The separation between R&D and manufacturing has worked to our disadvantage in multiple sectors. Take the case of telecom, where the Centre for Development of Telematics (CDOT) set up in the 1980s created contemporary digital exchanges that were well suited to the hot and dusty conditions of India and the then prevalent high number of “Busy Hour Calling Attempts.” But as I documented in From Jugaad to Systematic Innovation: The Challenge for India, the separation of the technology provider from the manufacturers (a set of licensees who themselves had limited technological capabilities) meant that CDOT was one step removed from the marketplace and that the licensees never invested in creating their own technological capabilities. As a result, over time, the CDOT technology failed to keep pace with the needs of the market and lost out to products imported from global telecom giants.

The separation of R&D from production is particularly detrimental to the commercialization of new technologically-intensive products. The designers tend to be relatively insensitive to concerns of manufacturability or support, and hence the product can prove difficult to manufacture in large volumes, or at a reasonable cost. The manufacturers have inadequate understanding of the know-how and know-why, and in the process of trying to make manufacturing easier or more streamlined make changes in the product or process that make it deviate from the required specifications.

Commercialization of complex technologies needs close working between R&D, engineering and production, and this becomes more difficult if this involves crossing organizational boundaries. There are major challenges even within the same organization – the success of Samsung in the memory chip industry, for example, is often attributed to the co-location of these three functions as this makes communication and problem-solving much easier.

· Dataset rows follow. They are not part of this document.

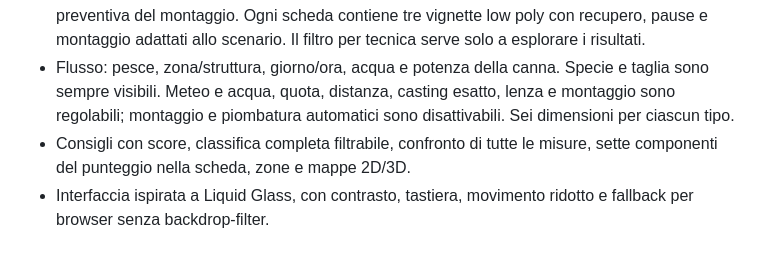
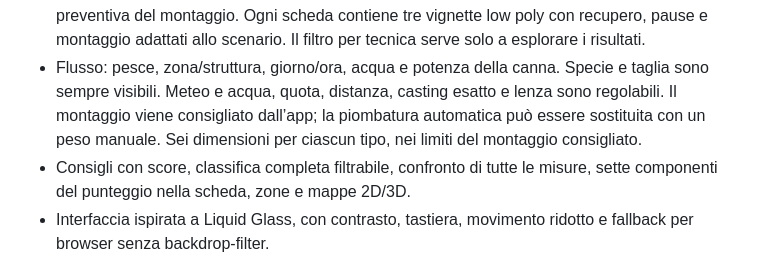
Before and after one commit to giovanni-zo/garda-lure, a Markdown page: README.md, the part around the change. Drawn GitHub-style.

Commit message:
Clarify automatic rig selection in documentation

```diff
--- a/README.md
+++ b/README.md
@@ -18,8 +18,9 @@ Interfaccia in italiano per scegliere una tecnica di pesca sul Garda.
   adattati allo scenario. Il filtro per tecnica serve solo a esplorare i risultati.
 - Flusso: pesce, zona/struttura, giorno/ora, acqua e potenza della canna.
   Specie e taglia sono sempre visibili. Meteo e acqua, quota, distanza, casting
-  esatto, lenza e montaggio sono regolabili; montaggio e piombatura automatici
-  sono disattivabili. Sei dimensioni per ciascun tipo.
+  esatto e lenza sono regolabili. Il montaggio viene consigliato dall’app;
+  la piombatura automatica può essere sostituita con un peso manuale.
+  Sei dimensioni per ciascun tipo, nei limiti del montaggio consigliato.
 - Consigli con score, classifica completa filtrabile, confronto di tutte le
   misure, sette componenti del punteggio nella scheda, zone e mappe 2D/3D.
 - Interfaccia ispirata a Liquid Glass, con contrasto, tastiera, movimento ridotto
```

6. Lack of Tacit Knowledge

Besides, successful productionization or commercialization of products involves the generation and retention of a large amount of tacit knowledge. I am reminded of an experience that was narrated to me by the Chairman of Samtel Color, Mr. Satish Kaura, many years ago. Samtel entered the Colour Picture Tube market in the early 1980s when colour TV was first introduced to India. Samtel sourced its technology from a leading Japanese company. However, they struggled to achieve the same level of productivity of CPTs as the company from whom they sourced the technology. However, a leading Korean company was able to master the technology from the same source. Ironically, Samtel had to hire consultants who were ex-employees of the same Korean company in order to get the tacit knowledge of how to improve the yield of the production line!

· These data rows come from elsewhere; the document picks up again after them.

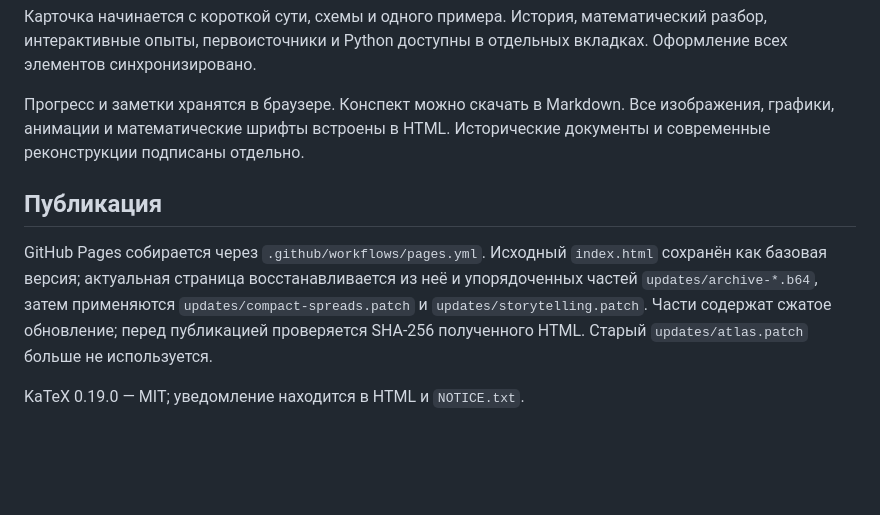
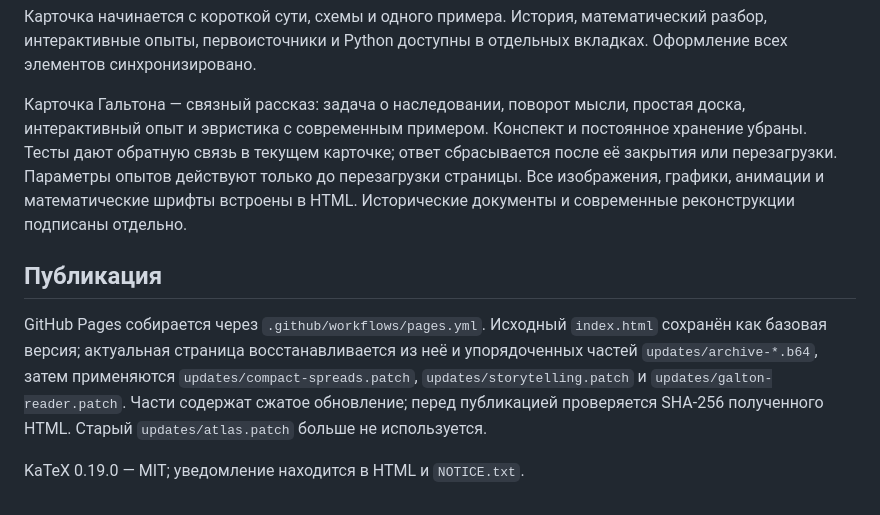
Before and after one commit to insearchoftime/probability-atlas, a Markdown page: README.md, the part around the change. Rendered like a GitHub page; blank space fills up the shorter version.

Commit message:
Document the Galton reading path and temporary quiz feedback
Describe the continuous Galton story, removed notebook and non-persistent quiz answers and experiment parameters.

```diff
--- a/README.md
+++ b/README.md
@@ -20,7 +20,11 @@
 математический разбор, интерактивные опыты, первоисточники и Python
 доступны в отдельных вкладках. Оформление всех элементов синхронизировано.
 
-Прогресс и заметки хранятся в браузере. Конспект можно скачать в Markdown.
+Карточка Гальтона — связный рассказ: задача о наследовании, поворот мысли,
+простая доска, интерактивный опыт и эвристика с современным примером.
+Конспект и постоянное хранение убраны. Тесты дают обратную связь в текущем
+карточке; ответ сбрасывается после её закрытия или перезагрузки.
+Параметры опытов действуют только до перезагрузки страницы.
 Все изображения, графики, анимации и математические шрифты встроены в HTML.
 Исторические документы и современные реконструкции подписаны отдельно.
 
@@ -29,7 +33,8 @@
 GitHub Pages собирается через `.github/workflows/pages.yml`.
 Исходный `index.html` сохранён как базовая версия; актуальная страница
 восстанавливается из неё и упорядоченных частей `updates/archive-*.b64`,
-затем применяются `updates/compact-spreads.patch` и `updates/storytelling.patch`.
+затем применяются `updates/compact-spreads.patch`, `updates/storytelling.patch`
+и `updates/galton-reader.patch`.
 Части содержат сжатое обновление; перед публикацией проверяется SHA-256
 полученного HTML. Старый `updates/atlas.patch` больше не используется.
 
```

Successful product companies build huge internal repositories (both informal and formal) of such tacit knowledge. It is this knowledge that helps them avoid repeating the same mistakes or being able to move ahead rapidly when a project gets stuck. Building this knowledge requires going through multiple product development cycles and finding ways of capturing and building on such knowledge from one project to another. But, if one project takes 30 years, you have a problem! In complex product development like aircraft design, we have not gone through a complete project cycle even once. That is a major disadvantage we face.

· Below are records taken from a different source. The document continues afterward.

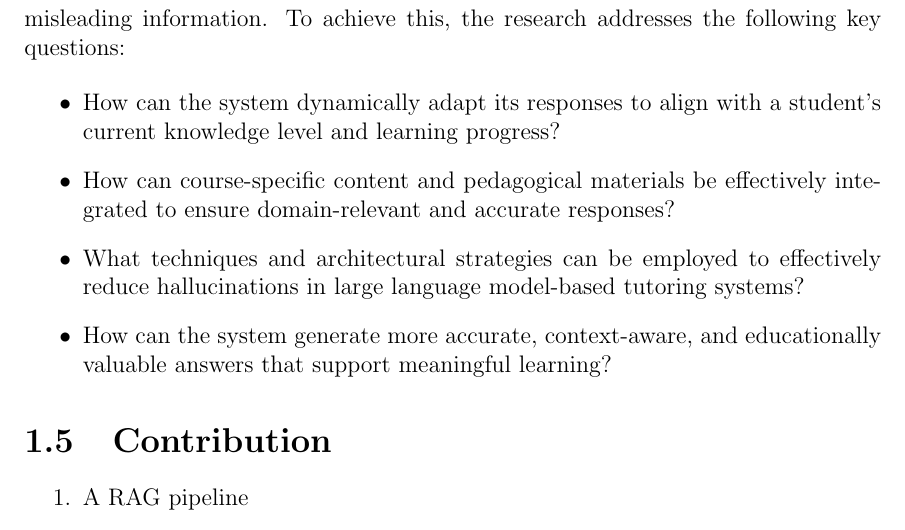
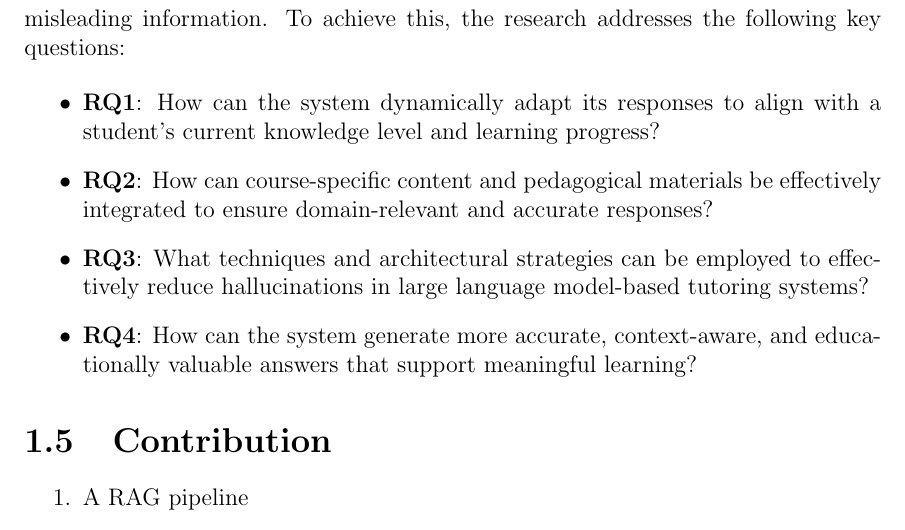
Before and after one commit to behroozbc/payan-naame, a LaTeX thesis (ketabche/main.tex, which reads ketabche/chapters/intro/main.tex, ketabche/chapters/intro/sections/Research Questions.tex): part of page 8 of 21, cut so that both start at the same text. Compiled offline with pdfLaTeX.

Commit message:
fix research questions

```diff
--- a/ketabche/chapters/intro/main.tex
+++ b/ketabche/chapters/intro/main.tex
@@ -79,19 +79,7 @@ of such systems in supporting student learning:
 
 These limitations collectively highlight the inadequacy of generic LLMs for nuanced pedagogical support. Without mechanisms for personalization, curricular alignment, and factual grounding, their deployment risks not only diminishing learning outcomes but also eroding trust in AI-assisted education. Addressing these challenges necessitates the development of more sophisticated, context-aware AI systems capable of adapting to individual learners, specific course content, and institutional requirements.
 
-\section{Research Questions}
-
-The primary objective of this thesis is to develop an intelligent tutoring system that enhances student learning while minimizing the risk of providing incorrect or misleading information. To achieve this, the research addresses the following key questions:
-
-\begin{itemize}
-    \item How can the system dynamically adapt its responses to align with a student's current knowledge level and learning progress?
-
-    \item How can course-specific content and pedagogical materials be effectively integrated to ensure domain-relevant and accurate responses?
-
-    \item What techniques and architectural strategies can be employed to effectively reduce hallucinations in large language model-based tutoring systems?
-
-    \item How can the system generate more accurate, context-aware, and educationally valuable answers that support meaningful learning?
-\end{itemize}
+\input{chapters/intro/sections/Research Questions.tex}
 
 \section{Contribution}
 
--- /dev/null
+++ b/ketabche/chapters/intro/sections/Research Questions.tex
@@ -0,0 +1,13 @@
+\section{Research Questions}
+
+The primary objective of this thesis is to develop an intelligent tutoring system that enhances student learning while minimizing the risk of providing incorrect or misleading information. To achieve this, the research addresses the following key questions:
+
+\begin{itemize}
+    \item \textbf{RQ1}: How can the system dynamically adapt its responses to align with a student's current knowledge level and learning progress?
+
+    \item \textbf{RQ2}: How can course-specific content and pedagogical materials be effectively integrated to ensure domain-relevant and accurate responses?
+
+    \item \textbf{RQ3}: What techniques and architectural strategies can be employed to effectively reduce hallucinations in large language model-based tutoring systems?
+
+    \item \textbf{RQ4}: How can the system generate more accurate, context-aware, and educationally valuable answers that support meaningful learning?
+\end{itemize}
```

Why have we done better in the Space Programme?

My hunch is that we have done better in the space programme because that is a vertically integrated programme, has much clearer strategic objectives, is managed more effectively, and because its not a volume-oriented programme – you don’t have to move to serial production, so many of the productionization and commercialization problems don’t exist.

What needs to be done to improve our ability to build complex engineered products?

This is a big question in itself and I will leave it to a future post!